You can see on my grid paper above that I actually wrote down the exact measurements from what I had mapped out originally.
This will come in handy as you start to transfer the design from paper onto the wall.
I also marked which sections I could paint at one time (see the 1, 2, 3, 4 numbers circled above).
This was so I could outline those pieces of the design first, second, etc. and keep the Frogtape on the correct side of the outline to not cut into my measurements.
Start outlining your “one” sections with Frogtape.
Every space that I have labeled as a “one” on my grid paper is getting sectioned off at this point.
When it came to the specific lengths of each piece, I used my 12-inch ruler or measuring tape if the section was longer than 12 inches and marked the line on the Frogtape.
Note: Don't forget you are measuring on the inside of the “one” sections for this. You want to leave the measurements for what is shown to be painted.
Then, use your X-acto knife to make a straight cut at that measurement line.

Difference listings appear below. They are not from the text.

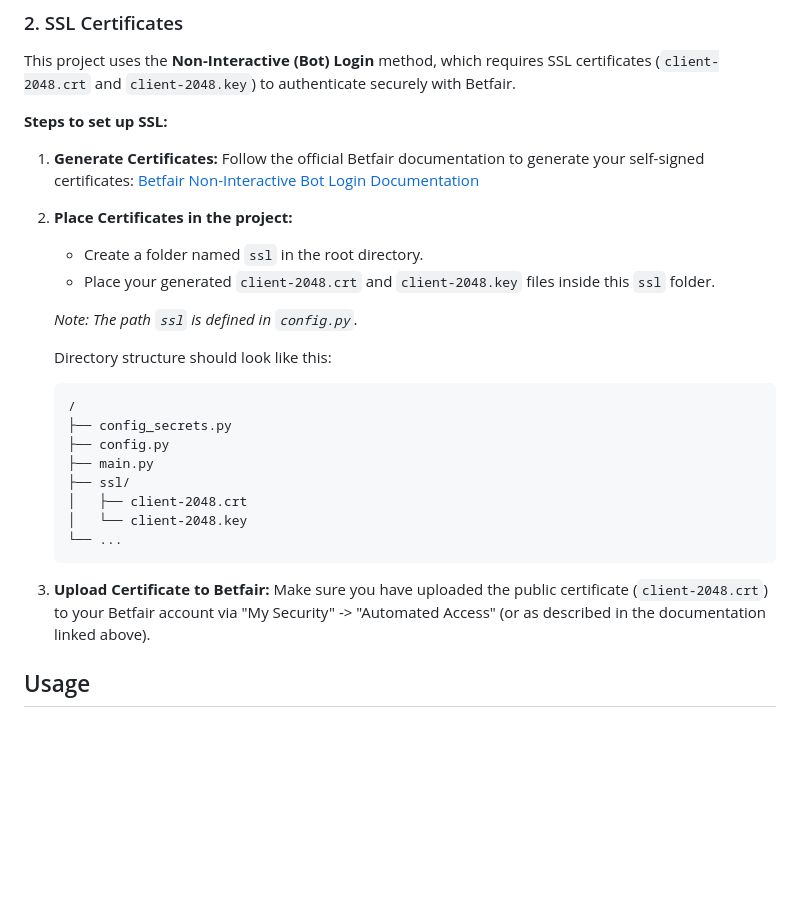
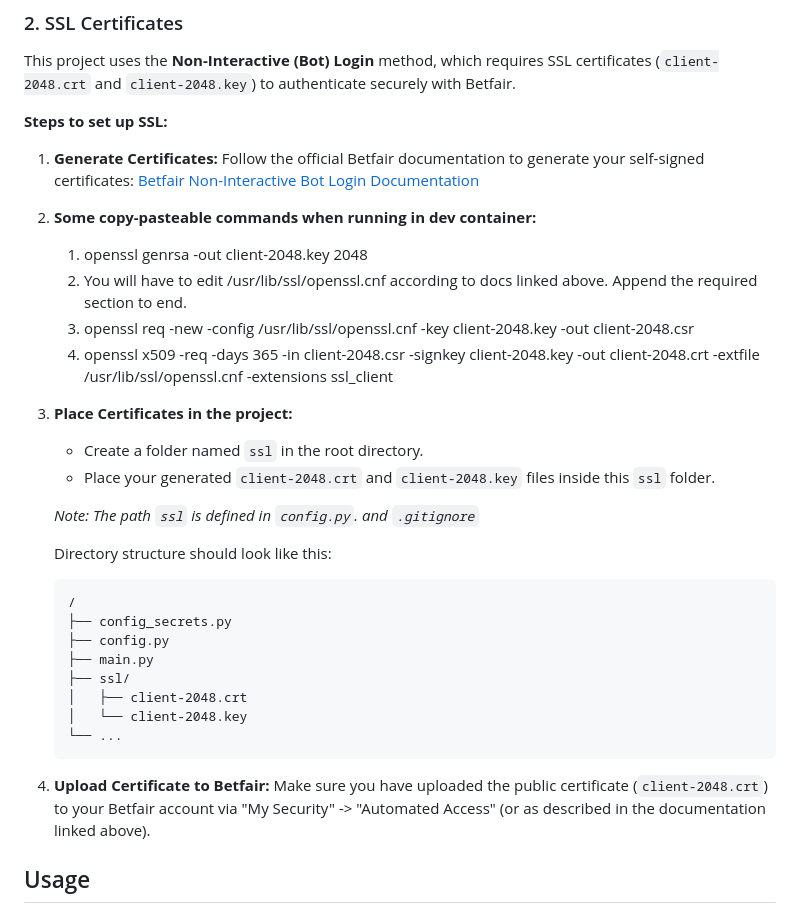
Before and after one commit to jukkamic/betfair, a Markdown page: README.md, the part around the change. Drawn GitHub-style; blank space fills up the shorter version.

Commit message:
Amended README

````diff
--- a/README.md
+++ b/README.md
@@ -74,11 +74,17 @@ This project uses the **Non-Interactive (Bot) Login** method, which requires SSL
     Follow the official Betfair documentation to generate your self-signed certificates:
     [Betfair Non-Interactive Bot Login Documentation](https://betfair-developer-docs.atlassian.net/wiki/spaces/1smk3cen4v3lu3yomq5qye0ni/pages/2687915/Non-Interactive+bot+login)
 
-2.  **Place Certificates in the project:**
+2. **Some copy-pasteable commands when running in dev container:**
+    1. openssl genrsa -out client-2048.key 2048
+    2. You will have to edit /usr/lib/ssl/openssl.cnf according to docs linked above. Append the required section to end.
+    3. openssl req -new -config /usr/lib/ssl/openssl.cnf -key client-2048.key -out client-2048.csr
+    4. openssl x509 -req -days 365 -in client-2048.csr -signkey client-2048.key -out client-2048.crt -extfile /usr/lib/ssl/openssl.cnf -extensions ssl_client
+
+3.  **Place Certificates in the project:**
     - Create a folder named `ssl` in the root directory.
     - Place your generated `client-2048.crt` and `client-2048.key` files inside this `ssl` folder.
 
-    *Note: The path `ssl` is defined in `config.py`.*
+    *Note: The path `ssl` is defined in `config.py`. and `.gitignore`*
 
     Directory structure should look like this:
     ```
@@ -92,7 +98,7 @@ This project uses the **Non-Interactive (Bot) Login** method, which requires SSL
     └── ...
     ```
 
-3.  **Upload Certificate to Betfair:**
+4.  **Upload Certificate to Betfair:**
     Make sure you have uploaded the public certificate (`client-2048.crt`) to your Betfair account via "My Security" -> "Automated Access" (or as described in the documentation linked above).
 
 ## Usage
````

I left the ruler their to pull the tape off evenly, but it comes off pretty seamlessly.
One step you don't want to skip is using your plastic credit card sized piece to smooth out the Frogtape to eliminate any bubbles.
I also made sure to label each section so I knew which sections to paint.
You can see I was able to section of both the “one” spots and the “two” spots at the same time without too much interference with each other.
It was also helpful to mark with a straight pencil line on the Frogtape which side was the inside area to be painted, too.
Paint your “one” sections.
Once it was all taped off, I started by painting my “one” sections with the first paint color.
The paint I used had pretty good coverage, so I didn't do two coats, but I did paint one section, move to the next, and then come back to the first section to roll over it one more time.
A few tips when using Frogtape when you're at the painting part is to paint over the top of the tape slightly to seal the glue underneath.
Then, you also want to remove the tape while the paint is still wet to make sure it doesn't dry together.
After 24 hours, paint your “two” sections adding delicate frogtape where needed.
Repeat for each of the section groups.
Add texture, if desired.
You could easily leave this color blocked without the texture, but being that I was modeling this off of a rug, I wanted to give it some dimension.
I used just a small paint brush you would use for regular art and my laser level to make a dotted line.
I alternated the colors in each color block much like the rug did with its fibers.
I would highly suggest choosing which colors to alternate before getting going on.
Now the moment you've been waiting for… THE BIG REVEAL!!
If you want straight lines, Frogtape is where it's at!
I went into this thinking it was going to be time consuming and sort of hard.
Turns out it was probably one of the easier projects I've completed this year thanks to Frogtape!
Now all that's left for this DIY home office accent wall is to style my office to make this my video chat background.
Drop a comment below and let me know what you think!
Frequently Asked Questions
When you are laying the Frogtape on your wall, do your best to not pull too hard and stretch the tape. Once it is on the wall, use a plastic credit card-sized piece to remove any bubbles. Then, when applying your paint, roll right over the top of the Frogtape to activate the seal.
In my experience, Frogtape is the only one that has never let me down. No paint bleed and easy application and removal.
I used the delicate surface Frogtape for the sections that were painted in the last 24 hours. The multi-surface Frogtape is great for any wall that has been painted for a while.
Ya it does! It still has the activating ingredient, so as long as you follow the technique mentioned in this post, you'll be good to go for any surface!
No, no! It is best to take the Frogtape off while the paint is still wet, so they don't dry together and pull the paint when you remove it.
Want to watch the video for this post?
You're in luck!
I saved my entire tutorial in a highlight bubble on my Instagram page. Head over to my profile and look for the circle that says “Office Mural.”
And be sure to follow me for more Frogtape projects, too!